(Web page revision data)
Segment Open
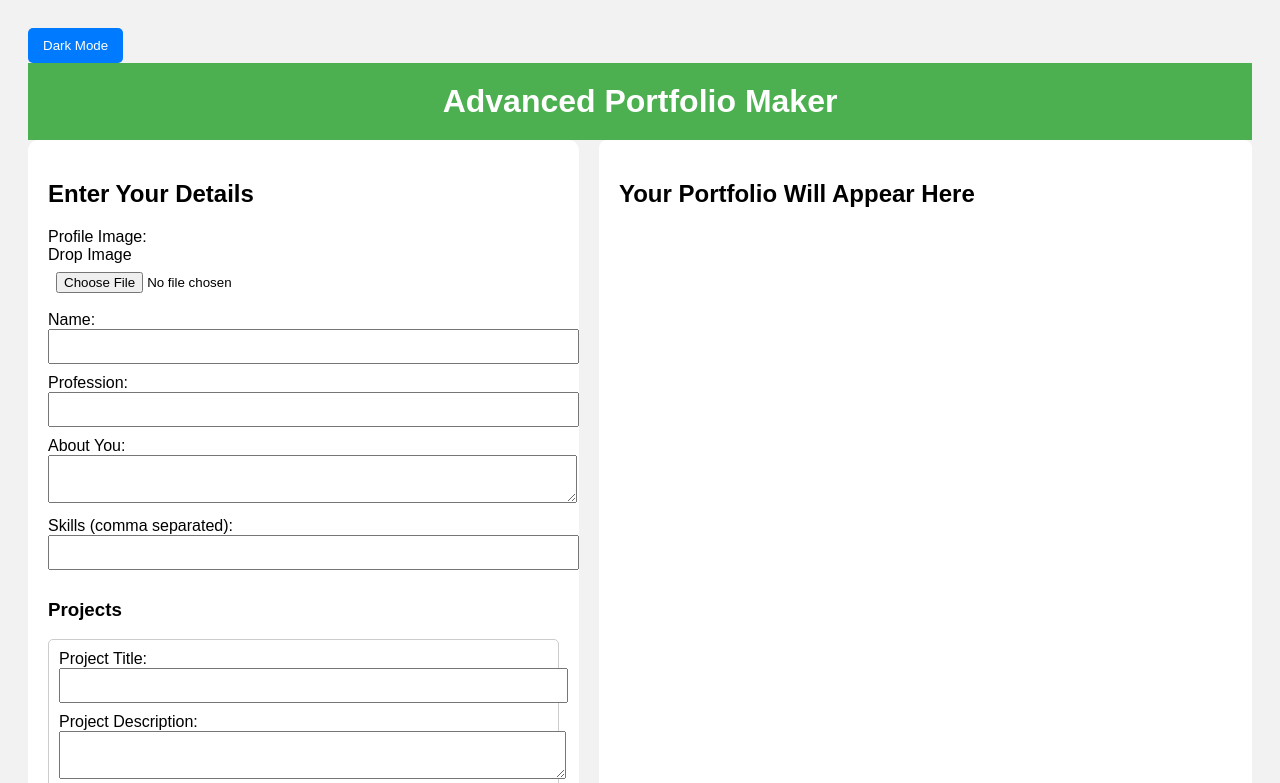
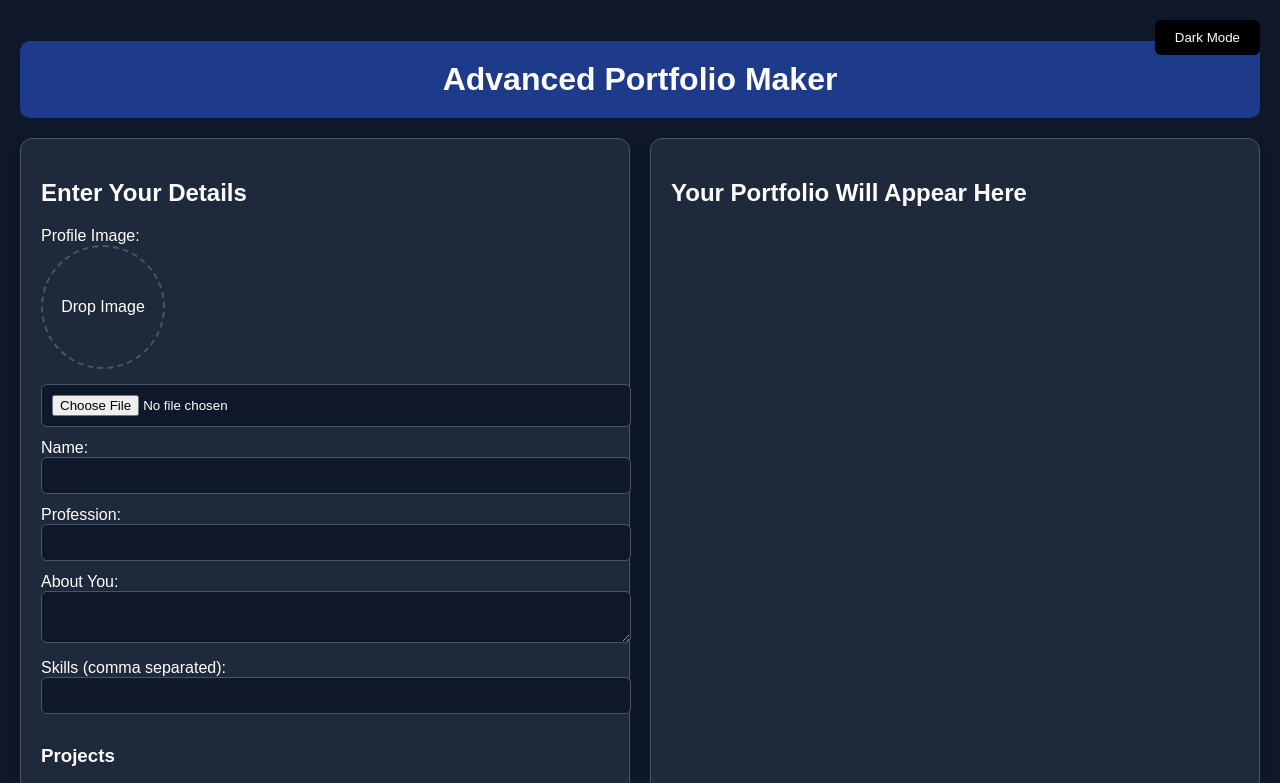
Before and after one commit to sagarboinwad/TNS_Keystone-, a plain HTML site: page index.html in a window 1280 px wide. Both pictures are taken after a click on the button "Dark Mode". Shown: the top 783 px of the page. Drawn offline with Linux system fonts and the light colour scheme.

Commit message:
Refactor styles for improved design and dark mode
Updated styles for body, titles, and buttons to enhance appearance and added dark mode support.

```diff
--- a/styles.css
+++ b/styles.css
@@ -1,67 +1,164 @@
 body {
-    font-family: Arial;
-    background: #f2f2f2;
+    font-family: Poppins, Arial;
+    margin: 0;
+    background: #eef2f3;
     padding: 20px;
+    transition: 0.3s ease-in-out;
 }
 
-.title {
+body.dark {
+    background: #0f172a;
+    color: #fff;
+}
+
+h1.title {
     text-align: center;
     padding: 20px;
-    background: #4caf50;
+    background: #3b82f6;
     color: white;
-    margin: 0;
+    border-radius: 10px;
+    margin-bottom: 20px;
+}
+
+body.dark h1.title {
+    background: #1e3a8a;
 }
 
 .container {
     display: flex;
     gap: 20px;
+    flex-wrap: wrap;
 }
 
 .form-section, .portfolio-section {
-    width: 50%;
+    flex: 1;
+    min-width: 350px;
     background: white;
     padding: 20px;
-    border-radius: 10px;
+    border-radius: 12px;
+    box-shadow: 0 3px 10px rgba(0,0,0,0.1);
+    transition: 0.3s;
 }
 
+body.dark .form-section,
+body.dark .portfolio-section {
+    background: #1e293b;
+    color: white;
+    border: 1px solid #475569;
+}
 
+/* Inputs */
 .form-section input,
 .form-section textarea {
     width: 100%;
-    padding: 8px;
-    margin-bottom: 10px;
+    padding: 10px;
+    margin-bottom: 12px;
+    border: 1px solid #ccc;
+    border-radius: 6px;
 }
 
-.project-input {
-    border: 1px solid #ccc;
-    padding: 10px;
-    margin-bottom: 12px;
-    border-radius: 5px;
+body.dark .form-section input,
+body.dark .form-section textarea {
+    background: #0f172a;
+    color: white;
+    border: 1px solid #475569;
 }
 
 button {
     padding: 10px 15px;
-    background: #007bff;
+    background: #3b82f6;
     color: white;
     border: none;
     cursor: pointer;
-    border-radius: 5px;
+    border-radius: 6px;
 }
 
 button:hover {
-    background: #45a049;
+    background: #2563eb;
+}
+
+/* Dark mode button */
+.toggle-btn {
+    position: absolute;
+    top: 20px;
+    right: 20px;
+    padding: 10px 20px;
+    background: black;
+    color: white;
+    cursor: pointer;
+    border-radius: 6px;
+}
+
+.project-input {
+    border: 1px solid #ddd;
+    padding: 15px;
+    margin-bottom: 10px;
+    border-radius: 8px;
+    background: #fafafa;
+}
+
+body.dark .project-input {
+    background: #0f172a;
+    border: 1px solid #475569;
+}
+
+.skills-badge {
+    display: inline-block;
+    background: #e0f2fe;
+    color: #0369a1;
+    padding: 5px 10px;
+    margin: 5px 5px 5px 0;
+    border-radius: 20px;
+    font-size: 14px;
+}
+
+body.dark .skills-badge {
+    background: #1e40af;
+    color: white;
 }
 
 .project-card {
     padding: 15px;
+    background: #f8fafc;
     border: 1px solid #ddd;
     margin-bottom: 12px;
-    border-radius: 8px;
+    border-radius: 10px;
 }
 
-.portfolio-section {
-    width: 60%;
-    background: white;
-    padding: 20px;
-    border-radius: 8px;
+body.dark .project-card {
+    background: #0f172a;
+    border: 1px solid #475569;
 }
+
+/* Profile image preview */
+#image-preview {
+    width: 120px;
+    height: 120px;
+    border-radius: 50%;
+    border: 2px dashed #9ca3af;
+    display: flex;
+    justify-content: center;
+    align-items: center;
+    overflow: hidden;
+    margin-bottom: 15px;
+    background-size: cover;
+    background-position: center;
+}
+
+#image-preview img {
+    width: 100%;
+    height: 100%;
+    object-fit: cover;
+}
+
+body.dark #image-preview {
+    border: 2px dashed #475569;
+}
+
+/* Portfolio Image */
+.portfolio-photo {
+    width: 120px;
+    height: 120px;
+    border-radius: 50%;
+    object-fit: cover;
+}
```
Segment Closed
# [What you will do]
Within the entries, find all lines holding "bottom" and copy each one.

# [Response below]
+    margin-bottom: 20px;
-    margin-bottom: 10px;
+    margin-bottom: 12px;
-    margin-bottom: 12px;
+    margin-bottom: 10px;
     margin-bottom: 12px;
+    margin-bottom: 15px;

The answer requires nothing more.